It seems we have all drastically misjudged our ability to open a car door as apparently we've been doing it wrong.
Unless you rip the door off the hinges, I wasn't aware that you could even open a car door wrong.
A driving instructor has revealed that there is actually an important technique that Brits should be using after a recent rule change.
Have a look here:
One of the company's experts explained new drivers need to be aware of the 'Dutch Reach Technique' when exiting a vehicle.
As part of this, a new rule - which originates from the Netherlands, hence it's name - was introduced to advise people to think before they just swing the car door open.
The instructor demonstrated the technique in an online video while explaining how it works to social media users.
She said: "You're now advised to use your left hand when opening the door rather than your right.
"You have more control over the car, especially if it's windy. As well as being able to see clearly if anything's coming."
Showing the Dutch Reach Technique in action, the driving instructor turned her whole body towards the door before resisting the urge to open it with her right hand.
She instead leans over with her left arm to open it while looking out of the side window to check its safe and nothing is heading towards her.
But don't worry if you are a learner and forget to use the Dutch Reach Technique during your test, it won't have any impact on your result, Driving Test Success says.
Campaigners welcomed the introduction of the door opening method as statistics show that over 500 people are injured each year being hit by car doors.
According to Cycling UK, 35 percent of Brits admit not scanning the area for bike riders before they open their doors.
From the initial video, it appears as if the van driver had failed to check his mirrors before opening the door.

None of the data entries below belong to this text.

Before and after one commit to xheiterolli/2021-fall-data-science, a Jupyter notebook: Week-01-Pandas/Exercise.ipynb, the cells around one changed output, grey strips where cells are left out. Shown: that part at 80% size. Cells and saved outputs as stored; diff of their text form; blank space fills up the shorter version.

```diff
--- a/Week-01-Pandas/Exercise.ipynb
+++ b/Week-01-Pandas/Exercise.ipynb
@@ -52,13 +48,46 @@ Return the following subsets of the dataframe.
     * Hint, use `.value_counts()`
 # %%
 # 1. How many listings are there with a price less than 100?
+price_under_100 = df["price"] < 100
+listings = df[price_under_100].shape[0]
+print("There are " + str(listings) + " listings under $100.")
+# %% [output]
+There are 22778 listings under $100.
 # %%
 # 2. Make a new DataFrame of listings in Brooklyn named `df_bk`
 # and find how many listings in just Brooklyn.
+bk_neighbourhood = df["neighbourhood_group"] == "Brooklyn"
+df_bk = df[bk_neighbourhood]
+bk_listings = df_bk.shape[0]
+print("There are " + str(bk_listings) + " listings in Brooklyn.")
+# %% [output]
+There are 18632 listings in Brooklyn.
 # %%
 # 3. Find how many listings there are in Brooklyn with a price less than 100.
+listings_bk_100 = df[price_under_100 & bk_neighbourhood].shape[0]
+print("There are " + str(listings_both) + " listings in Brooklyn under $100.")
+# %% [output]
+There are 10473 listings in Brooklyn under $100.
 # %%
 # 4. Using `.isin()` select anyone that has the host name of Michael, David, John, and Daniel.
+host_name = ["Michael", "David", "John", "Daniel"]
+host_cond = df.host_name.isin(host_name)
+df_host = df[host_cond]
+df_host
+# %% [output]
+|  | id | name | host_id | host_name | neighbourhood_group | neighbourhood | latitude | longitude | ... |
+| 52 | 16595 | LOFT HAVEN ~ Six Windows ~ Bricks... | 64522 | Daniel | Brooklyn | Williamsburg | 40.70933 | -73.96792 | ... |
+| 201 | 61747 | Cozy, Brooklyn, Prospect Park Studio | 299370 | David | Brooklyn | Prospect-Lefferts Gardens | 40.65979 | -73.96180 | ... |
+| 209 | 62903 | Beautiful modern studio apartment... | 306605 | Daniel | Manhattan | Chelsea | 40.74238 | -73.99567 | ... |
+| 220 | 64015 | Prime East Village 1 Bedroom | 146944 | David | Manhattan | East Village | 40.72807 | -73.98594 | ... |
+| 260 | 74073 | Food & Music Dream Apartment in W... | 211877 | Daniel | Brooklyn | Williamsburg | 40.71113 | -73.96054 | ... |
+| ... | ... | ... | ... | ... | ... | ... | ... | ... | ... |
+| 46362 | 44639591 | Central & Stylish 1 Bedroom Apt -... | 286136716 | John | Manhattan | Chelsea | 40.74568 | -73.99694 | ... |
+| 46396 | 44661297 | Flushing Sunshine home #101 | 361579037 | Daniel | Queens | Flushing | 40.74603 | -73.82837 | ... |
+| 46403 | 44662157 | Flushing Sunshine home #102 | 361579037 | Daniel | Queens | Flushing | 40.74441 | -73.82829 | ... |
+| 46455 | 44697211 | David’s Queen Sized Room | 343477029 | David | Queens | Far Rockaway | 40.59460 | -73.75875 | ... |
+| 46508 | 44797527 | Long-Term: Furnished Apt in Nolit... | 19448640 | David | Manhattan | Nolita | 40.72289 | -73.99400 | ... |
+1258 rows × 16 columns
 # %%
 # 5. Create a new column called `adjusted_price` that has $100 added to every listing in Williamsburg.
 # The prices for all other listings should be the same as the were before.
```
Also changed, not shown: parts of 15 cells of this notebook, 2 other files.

And those in the comments were pretty divided over who was to blame, with some saying the driver should have checked his mirrors while others said the cyclist was instead to blame.Featured Image Credit: Getty Stock Images